Background information
Born(1936-09-07)September 7, 1936
Simmesport, Louisiana, U.S.
DiedDecember 13, 2021(2021-12-13) (aged 85)
GenresSoul, R&B
  • Singer
  • record producer
  • songwriter
  • pastor
Years active1959–late 1990s

Joe Simon (September 7, 1936 – December 13, 2021) was an American soul and R&B musician. He began as a gospel artist singing with the Golden West Singers in the Bay Area in California. A consistent presence on the US charts between 1964 and 1981, Simon charted 51 U.S. Pop and R&B chart hits between 1964 and 1981, including eight times in the US top forty, thirty-eight times in the top 40 of the US R&B charts, and 13 chart hits in Canada. His biggest hits included three number one entries on the US Billboard R&B chart: "The Chokin' Kind" (1969), "Power of Love" (1972), and "Get Down, Get Down (Get on the Floor)" (1975). In 2021, he was one of the 60 nominees for the National Rhythm & Blues Hall of Fame.


Simon was born in Simmesport, Louisiana, United States.[1] Similar to many other African American artists from the era, Simon began singing in his father's Baptist church. He pursued his vocal abilities full-time once the family moved to Richmond (near Oakland, California) in the late 1950s.[2] There Simon joined the Golden West Gospel Singers and became influenced by Sam Cooke and Arthur Prysock. With this, the group decided to turn secular and recorded "Little Island Girl" as the Golden Tones in 1959.

Hush Records label owners Gary and Carla Thompson urged Simon to record on his own, and in 1964 Simon scored a minor hit on the Vee-Jay label with "My Adorable One".[2] Simon scored again in 1965 on the Chicago-based label with "Let's Do It Over",[2] which landed a #13 spot on the US Billboard R&B chart. However, the Vee-Jay label folded soon after the latter song's release and Simon found himself travelling across the country singing.

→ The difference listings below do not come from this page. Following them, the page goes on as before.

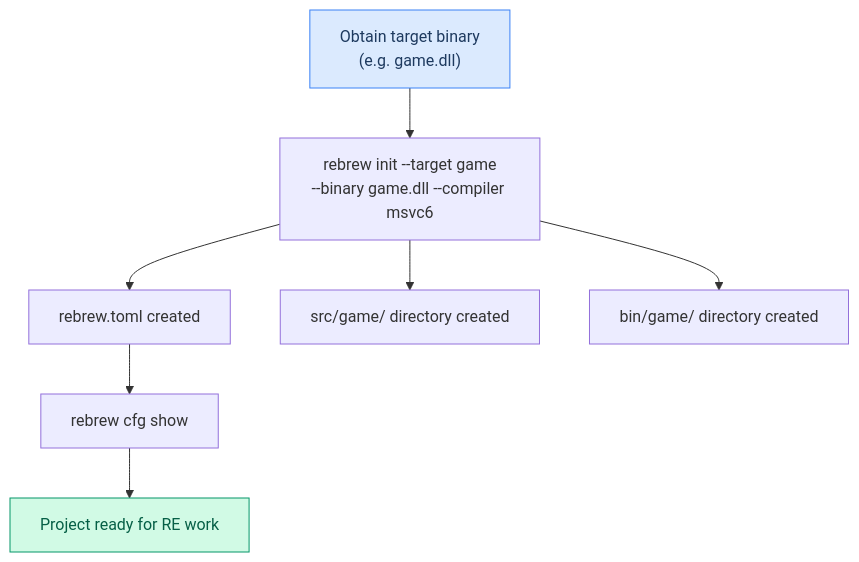
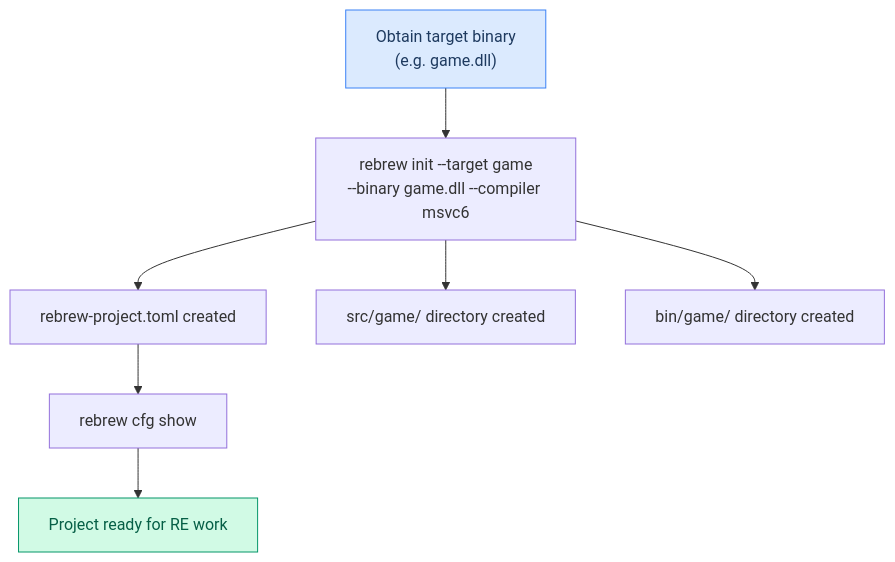
One commit to maci0/rebrew changed the first of 16 diagrams in docs/USER_STORIES.md. Above: the diagram before and after it, drawn with Mermaid. The commit also changed other lines of this file and 99 other files, not shown here.

````diff
--- a/docs/USER_STORIES.md
+++ b/docs/USER_STORIES.md
@@ -33,12 +33,12 @@
 ```mermaid
 graph TD
     A["Obtain target binary<br/>(e.g. game.dll)"] --> B["rebrew init --target game<br/>--binary game.dll --compiler msvc6"]
-    B --> C["rebrew.toml created"]
+    B --> C["rebrew-project.toml created"]
     B --> D["src/game/ directory created"]
     B --> E["bin/game/ directory created"]
     C --> F["rebrew cfg show"]
     F --> G["Project ready for RE work"]
 
     style A fill:#dbeafe,stroke:#3b82f6,color:#1e3a5f
     style G fill:#d1fae5,stroke:#059669,color:#065f46
 ```
````
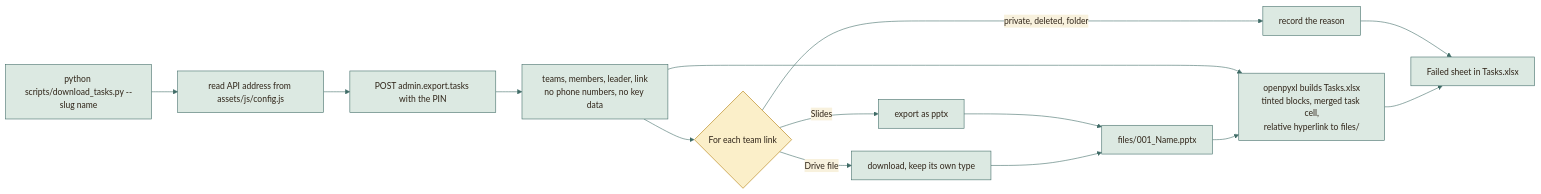
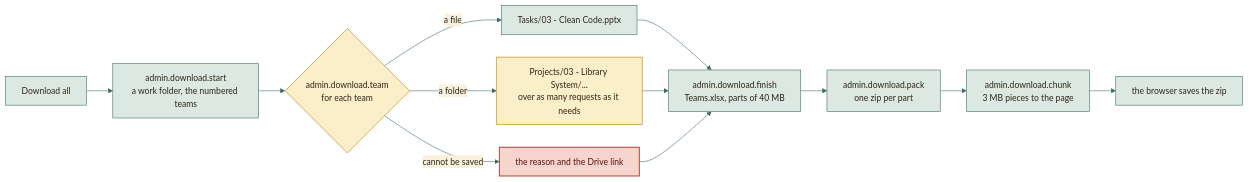
Diagram 12 of 12 in docs/architecture/ARCHITECTURE.md (moyeh04/forms-platform), drawn with Mermaid before and after one commit. The commit also changed other lines of this file and 6 other files, not shown here.

First line of the commit message:
docs: Describe Download all and the task deadline lock

````diff
--- a/docs/architecture/ARCHITECTURE.md
+++ b/docs/architecture/ARCHITECTURE.md
@@ -756,45 +811,45 @@
 ```mermaid
 %%{init: {
   'theme': 'base',
   'themeVariables': {
     'fontFamily': 'ui-sans-serif, system-ui, -apple-system, Segoe UI, Roboto, sans-serif',
     'fontSize': '15px',
     'primaryColor': '#DCE9E2', 'primaryBorderColor': '#3F6B66', 'primaryTextColor': '#2F2418',
     'secondaryColor': '#F0E4C8', 'secondaryBorderColor': '#C9A24A', 'secondaryTextColor': '#2F2418',
     'tertiaryColor': '#F6EFDC', 'tertiaryBorderColor': '#CDBB94', 'tertiaryTextColor': '#2F2418',
     'lineColor': '#3F6B66', 'textColor': '#2F2418', 'mainBkg': '#DCE9E2', 'nodeBorder': '#3F6B66',
     'clusterBkg': '#F6EFDC', 'clusterBorder': '#CDBB94', 'titleColor': '#2F2418',
     'edgeLabelBackground': '#F8F1DD',
     'actorBkg': '#DCE9E2', 'actorBorder': '#3F6B66', 'actorTextColor': '#2F2418', 'actorLineColor': '#8FB3AB',
     'signalColor': '#477A73', 'signalTextColor': '#477A73',
     'labelBoxBkgColor': '#F0E4C8', 'labelBoxBorderColor': '#C9A24A', 'labelTextColor': '#2F2418', 'loopTextColor': '#6A5A44',
     'noteBkgColor': '#FBEFC9', 'noteBorderColor': '#C9A24A', 'noteTextColor': '#2F2418',
     'activationBkgColor': '#DCE9E2', 'activationBorderColor': '#3F6B66', 'sequenceNumberColor': '#F8F1DD',
     'transitionColor': '#3F6B66', 'stateLabelColor': '#2F2418', 'stateBkg': '#DCE9E2', 'altBackground': '#F6EFDC',
     'attributeBackgroundColorOdd': '#F8F1DD', 'attributeBackgroundColorEven': '#F0E4C8'
   },
   'flowchart': {'curve': 'basis', 'padding': 14, 'nodeSpacing': 40, 'rankSpacing': 46},
   'sequence': {'mirrorActors': false, 'messageMargin': 34, 'boxMargin': 8}
 }}%%
 flowchart LR
-    A["python scripts/download_tasks.py --slug name"] --> B["read API address from assets/js/config.js"]
-    B --> C["POST admin.export.tasks with the PIN"]
-    C --> D["teams, members, leader, link<br/>no phone numbers, no key data"]
-    D --> E{"For each team link"}
-    E -- "Slides" --> F["export as pptx"]
-    E -- "Drive file" --> G["download, keep its own type"]
-    E -- "private, deleted, folder" --> H["record the reason"]
-    F --> I["files/001_Name.pptx"]
-    G --> I
-    D --> J["openpyxl builds Tasks.xlsx<br/>tinted blocks, merged task cell,<br/>relative hyperlink to files/"]
-    I --> J
-    H --> K["Failed sheet in Tasks.xlsx"]
-    J --> K
+    A["Download all"] --> B["admin.download.start<br/>a work folder, the numbered teams"]
+    B --> C{"admin.download.team<br/>for each team"}
+    C -- "a file" --> D["Tasks/03 - Clean Code.pptx"]
+    C -- "a folder" --> E["Projects/03 - Library System/...<br/>over as many requests as it needs"]
+    C -- "cannot be saved" --> F["the reason and the Drive link"]
+    D --> G["admin.download.finish<br/>Teams.xlsx, parts of 40 MB"]
+    E --> G
+    F --> G
+    G --> H["admin.download.pack<br/>one zip per part"]
+    H --> I["admin.download.chunk<br/>3 MB pieces to the page"]
+    I --> J["the browser saves the zip"]
     classDef cDb fill:#F3E2B3,stroke:#B8892D,stroke-width:1.5px,color:#2F2418
     classDef cActor fill:#F4D9D3,stroke:#9A3328,stroke-width:1.5px,color:#2F2418
     classDef cDec fill:#FBEFC9,stroke:#C9A24A,stroke-width:1.5px,color:#2F2418
     classDef cEnd fill:#2F2418,stroke:#2F2418,color:#F8F1DD
     classDef cErr fill:#F6D5CF,stroke:#A12B1F,stroke-width:1.5px,color:#5A140C
     classDef cOk fill:#BFD9CF,stroke:#2E5A55,stroke-width:1.5px,color:#17302D
     class E cDec
+    class C cDec
+    class F cErr
 ```
````
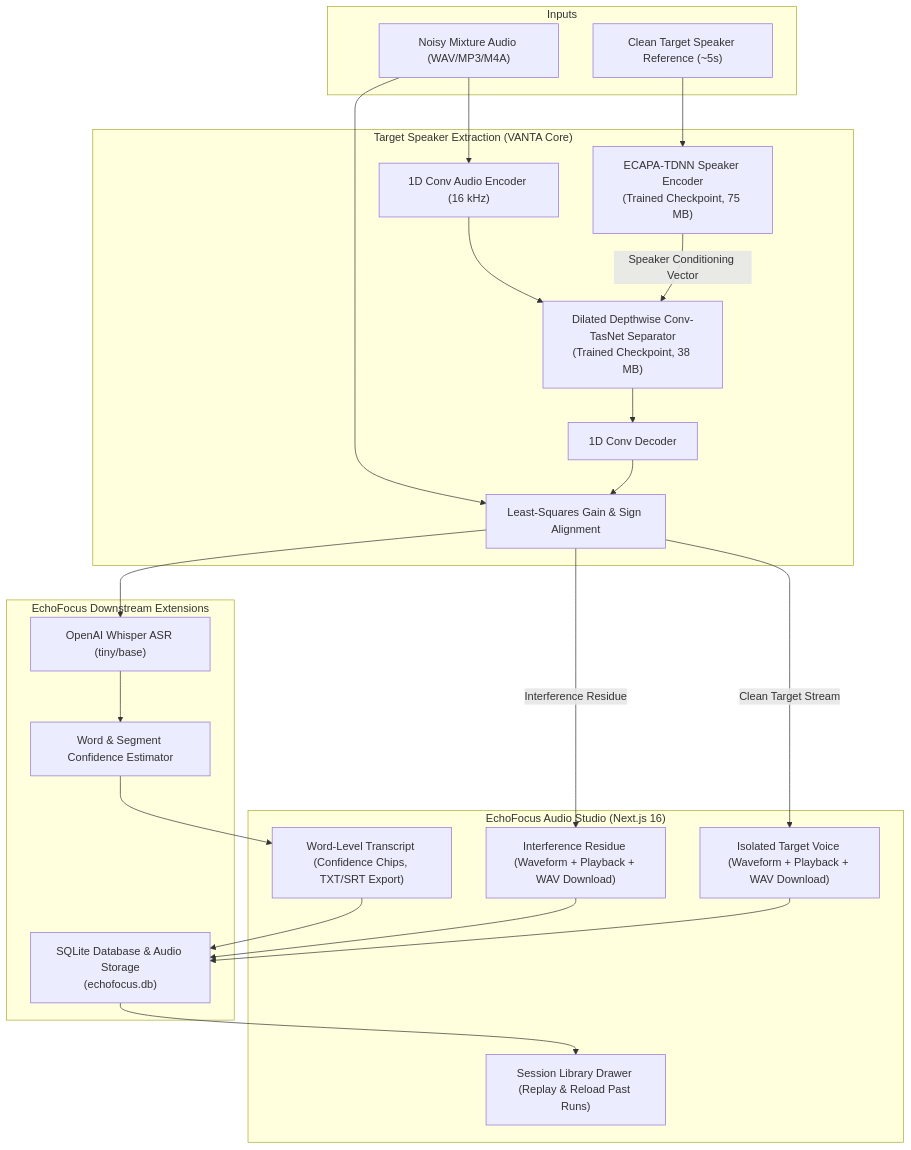
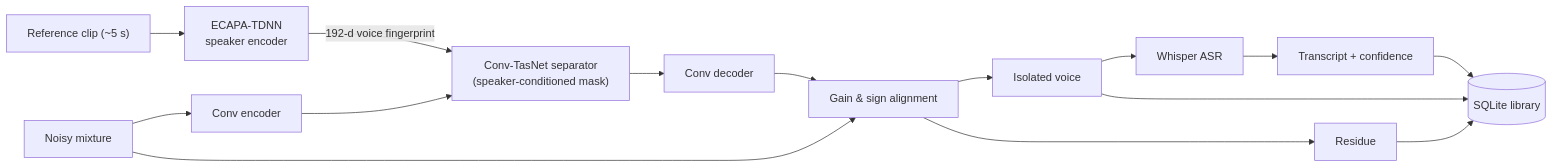
The diagram in README.md (rajatgitti/EchoFocus), drawn with Mermaid before and after one commit. The commit also changed other lines of this file and 2 other files, not shown here.

First line of the commit message:
Personalise README, add run.bat launcher and download mirror option

````diff
--- a/README.md
+++ b/README.md
@@ -36,45 +31,13 @@
 ```mermaid
-flowchart TD
-    subgraph Inputs
-        MIX["Noisy Mixture Audio (WAV/MP3/M4A)"]
-        REF["Clean Target Speaker Reference (~5s)"]
-    end
-
-    subgraph NeuralExtraction["Target Speaker Extraction (VANTA Core)"]
-        ENC["1D Conv Audio Encoder (16 kHz)"]
-        SPK_ENC["ECAPA-TDNN Speaker Encoder\n(Trained Checkpoint, 75 MB)"]
-        SEP["Dilated Depthwise Conv-TasNet Separator\n(Trained Checkpoint, 38 MB)"]
-        DEC["1D Conv Decoder"]
-        LS["Least-Squares Gain & Sign Alignment"]
-    end
-
-    subgraph PostProcessing["EchoFocus Downstream Extensions"]
-        WHISPER["OpenAI Whisper ASR (tiny/base)"]
-        CONF["Word & Segment Confidence Estimator"]
-        LIB["SQLite Database & Audio Storage\n(echofocus.db)"]
-    end
-
-    subgraph UserInterface["EchoFocus Audio Studio (Next.js 16)"]
-        WAVE_TARGET["Isolated Target Voice (Waveform + Playback + WAV Download)"]
-        WAVE_RESIDUE["Interference Residue (Waveform + Playback + WAV Download)"]
-        TRANSCRIPT["Word-Level Transcript (Confidence Chips, TXT/SRT Export)"]
-        HIST["Session Library Drawer (Replay & Reload Past Runs)"]
-    end
-
-    MIX --> ENC
-    REF --> SPK_ENC
-    ENC --> SEP
-    SPK_ENC -->|Speaker Conditioning Vector| SEP
-    SEP --> DEC
-    DEC --> LS
-    MIX --> LS
-    LS -->|Clean Target Stream| WAVE_TARGET
-    LS -->|Interference Residue| WAVE_RESIDUE
-    LS --> WHISPER
-    WHISPER --> CONF
-    CONF --> TRANSCRIPT
-    WAVE_TARGET --> LIB
-    WAVE_RESIDUE --> LIB
-    TRANSCRIPT --> LIB
-    LIB --> HIST
+flowchart LR
+    REF["Reference clip (~5 s)"] --> SPK["ECAPA-TDNN<br/>speaker encoder"]
+    MIX["Noisy mixture"] --> ENC["Conv encoder"]
+    SPK -->|192-d voice fingerprint| SEP["Conv-TasNet separator<br/>(speaker-conditioned mask)"]
+    ENC --> SEP --> DEC["Conv decoder"]
+    DEC --> ALIGN["Gain & sign alignment"]
+    MIX --> ALIGN
+    ALIGN --> VOICE["Isolated voice"]
+    ALIGN --> RES["Residue"]
+    VOICE --> ASR["Whisper ASR"] --> TXT["Transcript + confidence"]
+    VOICE & RES & TXT --> DB[("SQLite library")]
 ```
````
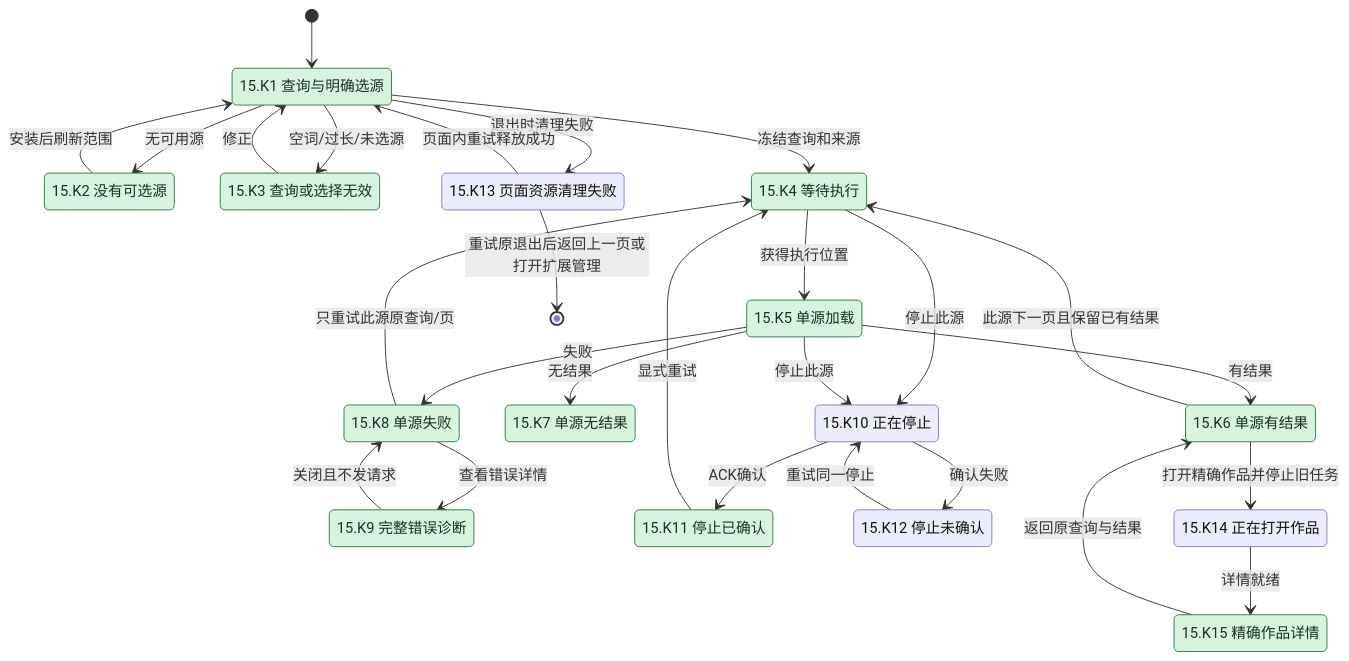
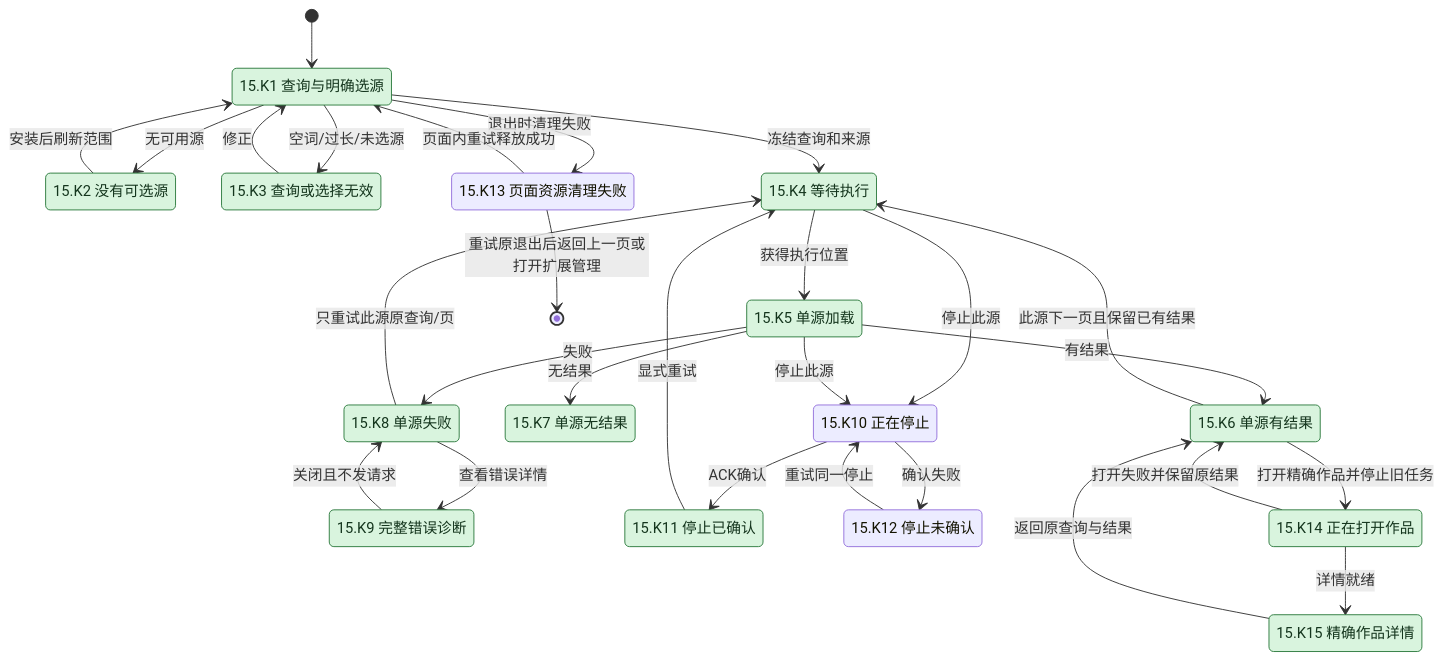
Before and after one commit to Wybxc/karuyomi: diagram 20 of 21 in docs/verification/mihon-state-coverage.md, drawn with Mermaid. The commit also changed other lines of this file and 9 other files, not shown here.

````diff
--- a/docs/verification/mihon-state-coverage.md
+++ b/docs/verification/mihon-state-coverage.md
@@ -1779,47 +1777,48 @@
 ```mermaid
 stateDiagram-v2
     [*] --> Q0
     state "15.K1 查询与明确选源" as Q0
     state "15.K2 没有可选源" as Q1
     state "15.K3 查询或选择无效" as Q2
     state "15.K4 等待执行" as Q3
     state "15.K5 单源加载" as Q4
     state "15.K6 单源有结果" as Q5
     state "15.K7 单源无结果" as Q6
     state "15.K8 单源失败" as Q7
     state "15.K9 完整错误诊断" as Q8
     state "15.K10 正在停止" as Q9
     state "15.K11 停止已确认" as Q10
     state "15.K12 停止未确认" as Q11
     state "15.K13 页面资源清理失败" as Q12
     state "15.K14 正在打开作品" as Q13
     state "15.K15 精确作品详情" as Q14
     Q0 --> Q1: 无可用源
     Q1 --> Q0: 安装后刷新范围
     Q0 --> Q2: 空词/过长/未选源
     Q2 --> Q0: 修正
     Q0 --> Q3: 冻结查询和来源
     Q3 --> Q4: 获得执行位置
     Q4 --> Q5: 有结果
     Q4 --> Q6: 无结果
     Q4 --> Q7: 失败
     Q7 --> Q8: 查看错误详情
     Q8 --> Q7: 关闭且不发请求
     Q7 --> Q3: 只重试此源原查询/页
     Q5 --> Q3: 此源下一页且保留已有结果
     Q3 --> Q9: 停止此源
     Q4 --> Q9: 停止此源
     Q9 --> Q10: ACK确认
     Q9 --> Q11: 确认失败
     Q11 --> Q9: 重试同一停止
     Q10 --> Q3: 显式重试
     Q5 --> Q13: 打开精确作品并停止旧任务
     Q13 --> Q14: 详情就绪
+    Q13 --> Q5: 打开失败并保留原结果
     Q14 --> Q5: 返回原查询与结果
     Q0 --> Q12: 退出时清理失败
     Q12 --> Q0: 页面内重试释放成功
     Q12 --> [*]: 重试原退出后返回上一页或打开扩展管理
     classDef partial fill:#fff0ce,color:#412e00,stroke:#b07a00
     classDef paired fill:#d9f4de,color:#14351d,stroke:#2b7a3d
-    class Q0,Q1,Q2,Q3,Q4,Q5,Q6,Q7,Q8,Q10,Q14 paired
+    class Q0,Q1,Q2,Q3,Q4,Q5,Q6,Q7,Q8,Q10,Q13,Q14 paired
 ```
````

In his Nashville phase Simon carried on for Sam Cooke with a will.

Christgau's Record Guide: Rock Albums of the Seventies (1981)[3]

Simon caught the eye of Nashville, Tennessee, R&B disc jockey John Richbourg during this time,[2] and Richbourg not only became Simon's manager/record producer but also brought the singer to Monument Records' subsidiary label Sound Stage 7 in 1966.[1] That year Simon released "Teenager's Prayer",[2] which peaked at #11 on Billboard's R&B chart. Within the next two years, Simon released a string of hits: "(You Keep Me) Hanging On", "The Chokin' Kind" (Billboard Hot 100 #13), "Farther on Down The Road", and "Yours Love".[2] "The Chokin' Kind" was written by Harlan Howard, spent 12 weeks in the charts, and had sold one million copies by June 16, 1969.[1] In addition, Simon was given a Grammy Award in 1970 for Best Male R&B Vocal Performance.[1]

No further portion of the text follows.